When people ask us that ubiquitous question; “How’s it going?” or some derivative of it, how should we answer. I know I get worried they’ll get overloaded if I answer honestly. If I say, “Not great. I’ve been sick since Christmas.” Or worse, “I’ve been depressed for the past three weeks, or months, etc.”
Yikes. Depressed. What are they going to say? “Uh, sorry to hear that.” and then they drift on by to the next person. Or, maybe they’re courageous and answer, “I’m so sorry, can you tell me more?” and you start to list all the reasons why. You’ve been ill for weeks/months/years and you just can’t take it anymore. Or you have bills piling up and you don’t know what you’re going to do, you can’t pay them. Or your husband, child, mother is sick and you’re scared and worn out. Scared of the future. For all of the above reasons, or for other reasons. For reasons that seem reasonable or reasons that seem foolish.
I know I have a hard time with the question; “How are you?” I have a chronic disease–Fibromyalgia/Chronic Fatigue Syndrome, so at any given moment i might be in a lot of pain, or have spent several nights awake with severe pain, and/or I might be terribly fatigued, the kind of fatigue you get when you have the flu. If I say those things I sometime see people’s eyes glaze over, and I feel like they’re thinking “Too much information.”
Or I feel they will think I am not “answering in faith,” or “thinking positively.” I do know that in Jesus I am healed, etc, but I may still not be fine at that moment. I may be experiencing such severe vertigo I walk like a drunk, or have bruising falls.
I really don’t want to be needy. A “black hole” that might suck the energy out of others.

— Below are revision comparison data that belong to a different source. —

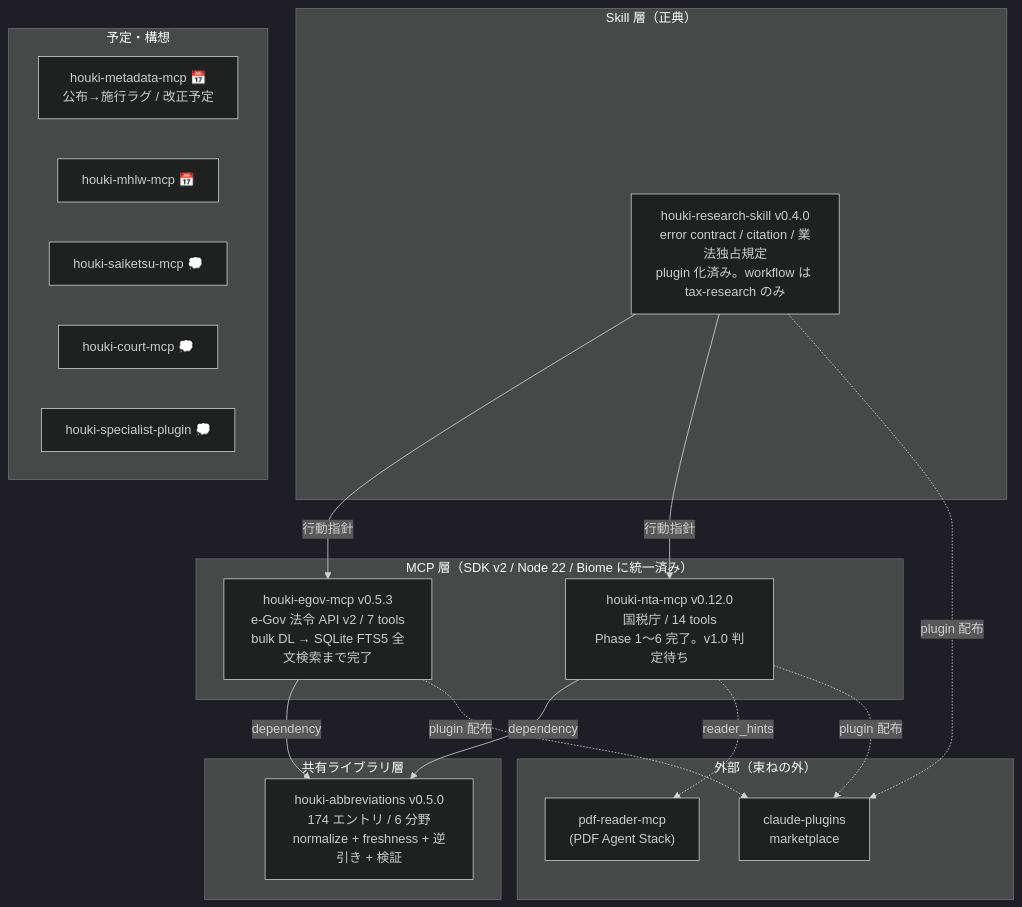
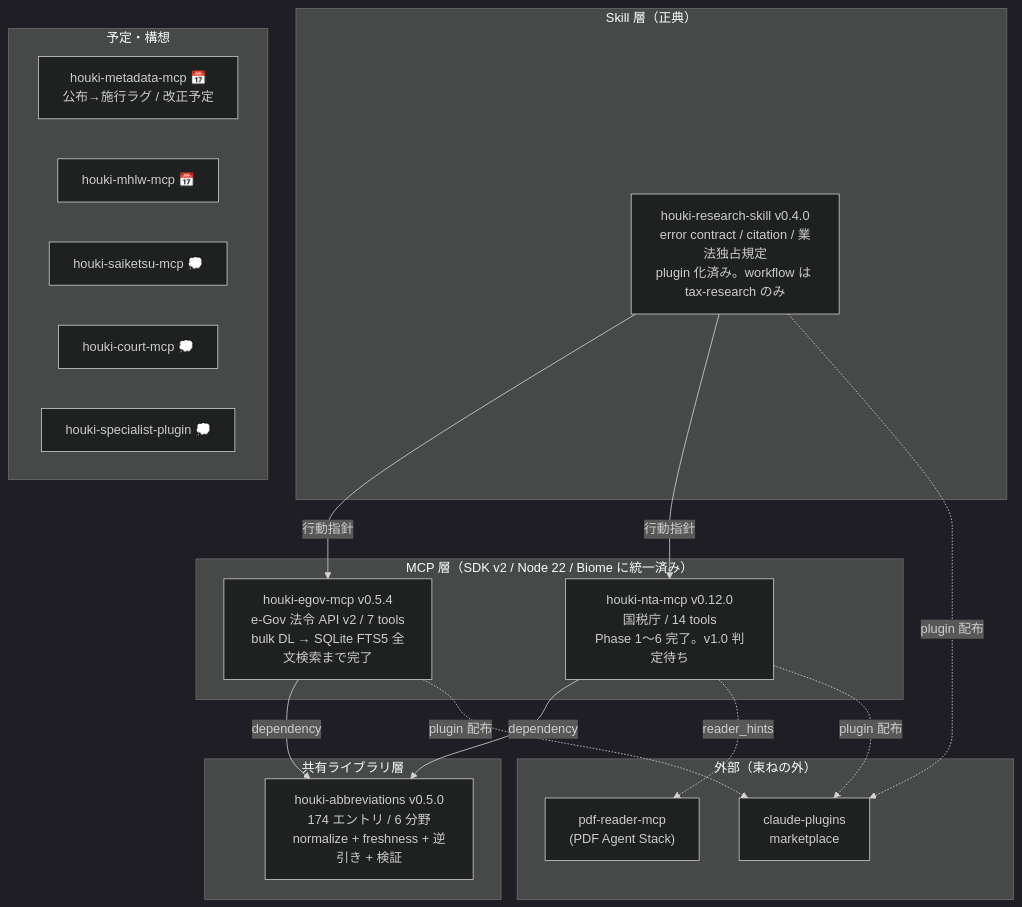
The diagram in docs/ROADMAP.md (shuji-bonji/houki-hub), drawn with Mermaid (dark theme) before and after one commit. The commit also changed other lines of this file and 14 other files, not shown here.

First line of the commit message:
docs: houki-egov-mcp 0.5.4（get_law の Markdown の条見出し・号・イロハ・表）に追随する

````diff
--- a/docs/ROADMAP.md
+++ b/docs/ROADMAP.md
@@ -8,28 +8,28 @@
 ```mermaid
 graph TB
     subgraph Skill層["Skill 層（正典）"]
         SKILL["houki-research-skill v0.4.0<br/>error contract / citation / 業法独占規定<br/>plugin 化済み。workflow は tax-research のみ"]
     end
     subgraph MCP層["MCP 層（SDK v2 / Node 22 / Biome に統一済み）"]
-        EGOV["houki-egov-mcp v0.5.3<br/>e-Gov 法令 API v2 / 7 tools<br/>bulk DL → SQLite FTS5 全文検索まで完了"]
+        EGOV["houki-egov-mcp v0.5.4<br/>e-Gov 法令 API v2 / 7 tools<br/>bulk DL → SQLite FTS5 全文検索まで完了"]
         NTA["houki-nta-mcp v0.12.0<br/>国税庁 / 14 tools<br/>Phase 1〜6 完了。v1.0 判定待ち"]
     end
     subgraph 共有層["共有ライブラリ層"]
         ABBR["houki-abbreviations v0.5.0<br/>174 エントリ / 6 分野<br/>normalize + freshness + 逆引き + 検証"]
     end
     subgraph 外部["外部（束ねの外）"]
         PDF["pdf-reader-mcp<br/>(PDF Agent Stack)"]
         PLUGINS["claude-plugins<br/>marketplace"]
     end
     SKILL -->|行動指針| EGOV & NTA
     EGOV & NTA -->|dependency| ABBR
     NTA -.->|reader_hints| PDF
     EGOV & NTA & SKILL -.->|plugin 配布| PLUGINS
     subgraph 将来["予定・構想"]
         META["houki-metadata-mcp 📅<br/>公布→施行ラグ / 改正予定"]
         MHLW["houki-mhlw-mcp 📅"]
         SAIKETSU["houki-saiketsu-mcp 💭"]
         COURT["houki-court-mcp 💭"]
         AGENT["houki-specialist-plugin 💭"]
     end
 ```
````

Or we’re afraid we’ll be compared to someone else whose problems are so much harsher than our own, eg, my fibromyalgia compared to someone else’s cancer or loss of a loved one. My “problems” are hardly worth mentioning in light of those other huge crises. Yet, despite someone else’s monumental problems I still feel terrible. One can drown in four inches of water as in an ocean storm.
I think we’re sometimes also afraid of being too vulnerable. Of maybe starting to cry [and if you can’t cry in church amongst friends who will pray for you, where can you cry?]
So how do we answer truthfully, honestly, yet without being a heavy weight in the moment?
I recently watched a documentary on rock climbing and when you rock climb you often have to rely on a partner, a friend, especially if it’s a difficult part of the climb, or a technique that’s not familiar to you. Rock climbing is actually a good metaphor for our Christian journey. We have to be connected to a partner, and they are connected to us. and it’s not a question of if I might fall, but of when all rock climbers fall at some point or another. And not only are you connected to your friend, you are both anchored in the rock. Our rock is Jesus
Image from Google Images
I guess it comes down to being willing to be honest and transparent, but also to give short answers and allow the other person to ask for more info as to why you’re not totally fine right now. 2 Corinthians 12:7
I’ve had to learn this, especially as many people forget I have fibromyalgia and when I mention that’s the reason I don’t feel well they seem to have no memory of what I’ve said in the past. Which makes me wonder how many times I’ve forgotten something someone else has told me about their struggles.
Mercy, grace, patience. We have to always have these qualities with others and ourselves.
God bless your journey in Christ, whether it’s a difficult climb, a free-fall, or a smooth walk [for now].
I welcome all your comments